Alastair hopes surveillance testing will increase health and safety by mitigating the risks inside and outside of the classroom.
“It helps us to understand where the risks are and to see where we’re moving and I think it’s something we can do. It’s not a big deal. And if we can do that, and it makes some meaningful difference to the health and safety of everyone on campus, then do it,” Murdoch said.
Anne Mavor, director of health services, believes it is a priority to address some concerns or questions that students might have about the newly implemented testing situation.
“We hope to see more negative results,” Mavor wrote in an email to the Quadrangle. “The infection rate was close to 25 percent over winter. The rate is much lower now. We expect to see this fall and our efforts in surveillance testing will directly help this by isolating people quickly. Fall semester we had 56 cases before December and Omicron arrived.”
In the case of the majority of students testing positive, she went into detail about what could happen in the future weeks.
“The college activated one of the strategies the week before classes started. The One Manhattan co-chairs made a decision to offer the first five days of classes remotely as our infection rates were high. This allowed students and employees time to complete their isolation and not miss their classes. The return to campus testing identified people who were actively positive and some who were infected over break and did not have access to testing in the surge,” wrote Mavor.
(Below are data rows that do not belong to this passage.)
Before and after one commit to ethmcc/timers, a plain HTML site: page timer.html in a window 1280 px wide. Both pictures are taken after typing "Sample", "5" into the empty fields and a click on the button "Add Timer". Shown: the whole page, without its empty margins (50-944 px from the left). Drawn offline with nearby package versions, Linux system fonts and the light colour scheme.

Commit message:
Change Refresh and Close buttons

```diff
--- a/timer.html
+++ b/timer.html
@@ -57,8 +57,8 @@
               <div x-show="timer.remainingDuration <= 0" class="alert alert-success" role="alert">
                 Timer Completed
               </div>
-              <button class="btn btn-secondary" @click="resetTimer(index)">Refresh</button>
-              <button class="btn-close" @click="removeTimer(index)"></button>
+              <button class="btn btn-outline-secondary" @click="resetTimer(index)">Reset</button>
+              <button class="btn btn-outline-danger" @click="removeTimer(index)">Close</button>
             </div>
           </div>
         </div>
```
There were also many questions surrounding the exemption policy. Mavor states there are accomodations in place for the people that are in need of them.
“There are people who are exempt from surveillance. Anyone who has tested positive in the last 90 days is exempt from testing. There are others that are required to test more often. People with a vaccination exemption are required to test every seven days to maintain the green pass and access campus,” Mavor wrote.
Many students seemed worried about the time frame in which people had to get tested.
“The One Manhattan team meets regularly to assess the campus pulse,” wrote Mavor. “We want to be able to adjust as the case counts and rates lessen. We rely on the community answering the Daily Symptom Tracker. We ask that anyone with symptoms or exposure report this risk and test before their surveillance is due. We will all be happy to be on campus with less policies and restrictions. As our community booster rate is higher, we expect to have less disruption in learning. NY state requires the booster dose for individuals to be exempt from quarantine after a close contact exposure.”
As time moves on in the coming weeks, we are likely to see more information unfold regarding the current situation surrounding the surveillance testing.